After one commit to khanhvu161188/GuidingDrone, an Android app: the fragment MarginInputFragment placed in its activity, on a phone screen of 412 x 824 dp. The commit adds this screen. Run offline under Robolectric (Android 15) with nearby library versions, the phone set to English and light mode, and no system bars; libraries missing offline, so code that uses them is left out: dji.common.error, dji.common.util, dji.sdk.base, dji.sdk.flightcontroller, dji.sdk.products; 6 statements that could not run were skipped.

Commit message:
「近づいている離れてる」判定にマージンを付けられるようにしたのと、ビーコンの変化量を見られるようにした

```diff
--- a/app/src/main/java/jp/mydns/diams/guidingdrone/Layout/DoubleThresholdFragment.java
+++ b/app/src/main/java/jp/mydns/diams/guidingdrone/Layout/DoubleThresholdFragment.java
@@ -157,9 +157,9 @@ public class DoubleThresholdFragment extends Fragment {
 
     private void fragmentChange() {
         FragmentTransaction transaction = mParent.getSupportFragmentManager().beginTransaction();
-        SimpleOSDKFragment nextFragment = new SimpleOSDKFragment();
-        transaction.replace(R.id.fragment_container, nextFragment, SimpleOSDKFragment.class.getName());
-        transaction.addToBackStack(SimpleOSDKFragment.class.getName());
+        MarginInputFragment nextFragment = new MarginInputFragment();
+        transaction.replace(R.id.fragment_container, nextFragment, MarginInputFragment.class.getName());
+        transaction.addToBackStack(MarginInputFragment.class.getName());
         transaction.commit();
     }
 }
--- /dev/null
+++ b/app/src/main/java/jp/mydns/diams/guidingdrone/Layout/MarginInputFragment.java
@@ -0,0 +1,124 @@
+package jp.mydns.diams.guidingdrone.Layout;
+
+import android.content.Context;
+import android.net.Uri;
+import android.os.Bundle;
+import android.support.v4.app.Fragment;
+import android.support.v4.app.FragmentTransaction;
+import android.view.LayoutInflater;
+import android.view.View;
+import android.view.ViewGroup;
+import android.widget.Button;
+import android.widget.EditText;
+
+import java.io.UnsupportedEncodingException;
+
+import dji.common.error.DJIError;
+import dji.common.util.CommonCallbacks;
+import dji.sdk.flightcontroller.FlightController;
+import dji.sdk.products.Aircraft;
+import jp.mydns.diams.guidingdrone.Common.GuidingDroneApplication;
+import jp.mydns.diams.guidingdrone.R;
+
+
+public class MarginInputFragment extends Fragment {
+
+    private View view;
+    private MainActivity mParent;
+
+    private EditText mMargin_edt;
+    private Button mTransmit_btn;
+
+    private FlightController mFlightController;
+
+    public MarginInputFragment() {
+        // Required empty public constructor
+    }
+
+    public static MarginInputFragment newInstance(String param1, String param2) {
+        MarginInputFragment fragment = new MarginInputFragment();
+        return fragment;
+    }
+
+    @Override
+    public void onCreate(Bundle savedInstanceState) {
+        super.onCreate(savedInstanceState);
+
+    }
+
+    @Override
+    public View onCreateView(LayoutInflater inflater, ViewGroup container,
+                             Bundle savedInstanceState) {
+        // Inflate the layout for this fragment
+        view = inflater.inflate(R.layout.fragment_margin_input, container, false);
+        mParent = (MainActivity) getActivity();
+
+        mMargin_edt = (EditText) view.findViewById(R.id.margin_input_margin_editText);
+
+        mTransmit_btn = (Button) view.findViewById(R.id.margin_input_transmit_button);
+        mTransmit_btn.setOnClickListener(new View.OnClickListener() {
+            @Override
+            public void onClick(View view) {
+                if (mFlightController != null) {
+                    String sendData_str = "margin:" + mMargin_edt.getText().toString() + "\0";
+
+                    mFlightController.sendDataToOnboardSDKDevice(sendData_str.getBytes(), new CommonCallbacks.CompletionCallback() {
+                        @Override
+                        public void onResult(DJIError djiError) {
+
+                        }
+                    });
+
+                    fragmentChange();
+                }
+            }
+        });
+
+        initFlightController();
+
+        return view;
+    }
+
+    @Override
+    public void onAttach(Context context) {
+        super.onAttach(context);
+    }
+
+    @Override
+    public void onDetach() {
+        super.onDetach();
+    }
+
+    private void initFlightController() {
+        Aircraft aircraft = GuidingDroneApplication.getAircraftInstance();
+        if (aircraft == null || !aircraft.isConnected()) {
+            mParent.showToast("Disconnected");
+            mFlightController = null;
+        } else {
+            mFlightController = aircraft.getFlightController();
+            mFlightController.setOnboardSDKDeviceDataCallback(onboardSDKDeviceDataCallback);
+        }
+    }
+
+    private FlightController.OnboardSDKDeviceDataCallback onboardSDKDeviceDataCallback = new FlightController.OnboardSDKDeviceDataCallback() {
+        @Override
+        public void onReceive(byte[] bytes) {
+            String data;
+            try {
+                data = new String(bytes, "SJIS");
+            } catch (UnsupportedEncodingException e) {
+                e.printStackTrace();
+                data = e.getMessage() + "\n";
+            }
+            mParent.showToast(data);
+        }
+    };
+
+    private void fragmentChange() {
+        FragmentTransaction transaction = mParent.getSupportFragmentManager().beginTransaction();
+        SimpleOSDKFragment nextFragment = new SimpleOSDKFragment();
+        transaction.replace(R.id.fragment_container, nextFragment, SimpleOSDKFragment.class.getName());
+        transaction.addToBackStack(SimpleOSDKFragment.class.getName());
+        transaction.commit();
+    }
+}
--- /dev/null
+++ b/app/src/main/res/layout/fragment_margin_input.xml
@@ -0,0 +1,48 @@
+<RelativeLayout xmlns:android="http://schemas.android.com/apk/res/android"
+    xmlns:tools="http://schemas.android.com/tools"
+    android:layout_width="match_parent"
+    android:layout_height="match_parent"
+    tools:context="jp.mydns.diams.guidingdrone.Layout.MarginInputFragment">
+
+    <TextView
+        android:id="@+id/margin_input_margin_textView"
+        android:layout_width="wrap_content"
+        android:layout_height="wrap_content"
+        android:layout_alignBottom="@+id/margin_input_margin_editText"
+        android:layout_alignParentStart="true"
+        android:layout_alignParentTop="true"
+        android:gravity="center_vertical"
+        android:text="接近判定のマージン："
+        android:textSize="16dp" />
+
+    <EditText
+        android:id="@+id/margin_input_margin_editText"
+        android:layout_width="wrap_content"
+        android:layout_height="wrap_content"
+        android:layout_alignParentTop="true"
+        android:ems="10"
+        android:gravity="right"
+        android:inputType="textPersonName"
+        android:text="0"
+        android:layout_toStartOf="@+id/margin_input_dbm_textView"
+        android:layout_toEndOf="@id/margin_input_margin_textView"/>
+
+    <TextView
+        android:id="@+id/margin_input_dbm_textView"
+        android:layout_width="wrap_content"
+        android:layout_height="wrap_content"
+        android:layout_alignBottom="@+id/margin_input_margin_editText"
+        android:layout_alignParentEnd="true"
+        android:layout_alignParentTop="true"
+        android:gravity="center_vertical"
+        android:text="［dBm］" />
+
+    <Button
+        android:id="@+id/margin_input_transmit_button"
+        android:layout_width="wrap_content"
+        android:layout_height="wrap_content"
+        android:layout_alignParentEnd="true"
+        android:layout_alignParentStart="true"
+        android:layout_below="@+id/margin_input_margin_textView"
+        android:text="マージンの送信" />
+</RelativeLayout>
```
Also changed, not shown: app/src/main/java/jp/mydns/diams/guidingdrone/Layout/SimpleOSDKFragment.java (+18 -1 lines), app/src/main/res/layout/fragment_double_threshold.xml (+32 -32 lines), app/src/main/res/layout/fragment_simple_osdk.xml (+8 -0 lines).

▬▬▬

▶ [What you are asked to do]:
Copy each line of the records verbatim.

▶ [Completed exercise]:
After one commit to khanhvu161188/GuidingDrone, an Android app: the fragment MarginInputFragment placed in its activity, on a phone screen of 412 x 824 dp. The commit adds this screen. Run offline under Robolectric (Android 15) with nearby library versions, the phone set to English and light mode, and no system bars; libraries missing offline, so code that uses them is left out: dji.common.error, dji.common.util, dji.sdk.base, dji.sdk.flightcontroller, dji.sdk.products; 6 statements that could not run were skipped.

Commit message:
「近づいている離れてる」判定にマージンを付けられるようにしたのと、ビーコンの変化量を見られるようにした

```diff
--- a/app/src/main/java/jp/mydns/diams/guidingdrone/Layout/DoubleThresholdFragment.java
+++ b/app/src/main/java/jp/mydns/diams/guidingdrone/Layout/DoubleThresholdFragment.java
@@ -157,9 +157,9 @@ public class DoubleThresholdFragment extends Fragment {
 
     private void fragmentChange() {
         FragmentTransaction transaction = mParent.getSupportFragmentManager().beginTransaction();
-        SimpleOSDKFragment nextFragment = new SimpleOSDKFragment();
-        transaction.replace(R.id.fragment_container, nextFragment, SimpleOSDKFragment.class.getName());
-        transaction.addToBackStack(SimpleOSDKFragment.class.getName());
+        MarginInputFragment nextFragment = new MarginInputFragment();
+        transaction.replace(R.id.fragment_container, nextFragment, MarginInputFragment.class.getName());
+        transaction.addToBackStack(MarginInputFragment.class.getName());
         transaction.commit();
     }
 }
--- /dev/null
+++ b/app/src/main/java/jp/mydns/diams/guidingdrone/Layout/MarginInputFragment.java
@@ -0,0 +1,124 @@
+package jp.mydns.diams.guidingdrone.Layout;
+
+import android.content.Context;
+import android.net.Uri;
+import android.os.Bundle;
+import android.support.v4.app.Fragment;
+import android.support.v4.app.FragmentTransaction;
+import android.view.LayoutInflater;
+import android.view.View;
+import android.view.ViewGroup;
+import android.widget.Button;
+import android.widget.EditText;
+
+import java.io.UnsupportedEncodingException;
+
+import dji.common.error.DJIError;
+import dji.common.util.CommonCallbacks;
+import dji.sdk.flightcontroller.FlightController;
+import dji.sdk.products.Aircraft;
+import jp.mydns.diams.guidingdrone.Common.GuidingDroneApplication;
+import jp.mydns.diams.guidingdrone.R;
+
+
+public class MarginInputFragment extends Fragment {
+
+    private View view;
+    private MainActivity mParent;
+
+    private EditText mMargin_edt;
+    private Button mTransmit_btn;
+
+    private FlightController mFlightController;
+
+    public MarginInputFragment() {
+        // Required empty public constructor
+    }
+
+    public static MarginInputFragment newInstance(String param1, String param2) {
+        MarginInputFragment fragment = new MarginInputFragment();
+        return fragment;
+    }
+
+    @Override
+    public void onCreate(Bundle savedInstanceState) {
+        super.onCreate(savedInstanceState);
+
+    }
+
+    @Override
+    public View onCreateView(LayoutInflater inflater, ViewGroup container,
+                             Bundle savedInstanceState) {
+        // Inflate the layout for this fragment
+        view = inflater.inflate(R.layout.fragment_margin_input, container, false);
+        mParent = (MainActivity) getActivity();
+
+        mMargin_edt = (EditText) view.findViewById(R.id.margin_input_margin_editText);
+
+        mTransmit_btn = (Button) view.findViewById(R.id.margin_input_transmit_button);
+        mTransmit_btn.setOnClickListener(new View.OnClickListener() {
+            @Override
+            public void onClick(View view) {
+                if (mFlightController != null) {
+                    String sendData_str = "margin:" + mMargin_edt.getText().toString() + "\0";
+
+                    mFlightController.sendDataToOnboardSDKDevice(sendData_str.getBytes(), new CommonCallbacks.CompletionCallback() {
+                        @Override
+                        public void onResult(DJIError djiError) {
+
+                        }
+                    });
+
+                    fragmentChange();
+                }
+            }
+        });
+
+        initFlightController();
+
+        return view;
+    }
+
+    @Override
+    public void onAttach(Context context) {
+        super.onAttach(context);
+    }
+
+    @Override
+    public void onDetach() {
+        super.onDetach();
+    }
+
+    private void initFlightController() {
+        Aircraft aircraft = GuidingDroneApplication.getAircraftInstance();
+        if (aircraft == null || !aircraft.isConnected()) {
+            mParent.showToast("Disconnected");
+            mFlightController = null;
+        } else {
+            mFlightController = aircraft.getFlightController();
+            mFlightController.setOnboardSDKDeviceDataCallback(onboardSDKDeviceDataCallback);
+        }
+    }
+
+    private FlightController.OnboardSDKDeviceDataCallback onboardSDKDeviceDataCallback = new FlightController.OnboardSDKDeviceDataCallback() {
+        @Override
+        public void onReceive(byte[] bytes) {
+            String data;
+            try {
+                data = new String(bytes, "SJIS");
+            } catch (UnsupportedEncodingException e) {
+                e.printStackTrace();
+                data = e.getMessage() + "\n";
+            }
+            mParent.showToast(data);
+        }
+    };
+
+    private void fragmentChange() {
+        FragmentTransaction transaction = mParent.getSupportFragmentManager().beginTransaction();
+        SimpleOSDKFragment nextFragment = new SimpleOSDKFragment();
+        transaction.replace(R.id.fragment_container, nextFragment, SimpleOSDKFragment.class.getName());
+        transaction.addToBackStack(SimpleOSDKFragment.class.getName());
+        transaction.commit();
+    }
+}
--- /dev/null
+++ b/app/src/main/res/layout/fragment_margin_input.xml
@@ -0,0 +1,48 @@
+<RelativeLayout xmlns:android="http://schemas.android.com/apk/res/android"
+    xmlns:tools="http://schemas.android.com/tools"
+    android:layout_width="match_parent"
+    android:layout_height="match_parent"
+    tools:context="jp.mydns.diams.guidingdrone.Layout.MarginInputFragment">
+
+    <TextView
+        android:id="@+id/margin_input_margin_textView"
+        android:layout_width="wrap_content"
+        android:layout_height="wrap_content"
+        android:layout_alignBottom="@+id/margin_input_margin_editText"
+        android:layout_alignParentStart="true"
+        android:layout_alignParentTop="true"
+        android:gravity="center_vertical"
+        android:text="接近判定のマージン："
+        android:textSize="16dp" />
+
+    <EditText
+        android:id="@+id/margin_input_margin_editText"
+        android:layout_width="wrap_content"
+        android:layout_height="wrap_content"
+        android:layout_alignParentTop="true"
+        android:ems="10"
+        android:gravity="right"
+        android:inputType="textPersonName"
+        android:text="0"
+        android:layout_toStartOf="@+id/margin_input_dbm_textView"
+        android:layout_toEndOf="@id/margin_input_margin_textView"/>
+
+    <TextView
+        android:id="@+id/margin_input_dbm_textView"
+        android:layout_width="wrap_content"
+        android:layout_height="wrap_content"
+        android:layout_alignBottom="@+id/margin_input_margin_editText"
+        android:layout_alignParentEnd="true"
+        android:layout_alignParentTop="true"
+        android:gravity="center_vertical"
+        android:text="［dBm］" />
+
+    <Button
+        android:id="@+id/margin_input_transmit_button"
+        android:layout_width="wrap_content"
+        android:layout_height="wrap_content"
+        android:layout_alignParentEnd="true"
+        android:layout_alignParentStart="true"
+        android:layout_below="@+id/margin_input_margin_textView"
+        android:text="マージンの送信" />
+</RelativeLayout>
```
Also changed, not shown: app/src/main/java/jp/mydns/diams/guidingdrone/Layout/SimpleOSDKFragment.java (+18 -1 lines), app/src/main/res/layout/fragment_double_threshold.xml (+32 -32 lines), app/src/main/res/layout/fragment_simple_osdk.xml (+8 -0 lines).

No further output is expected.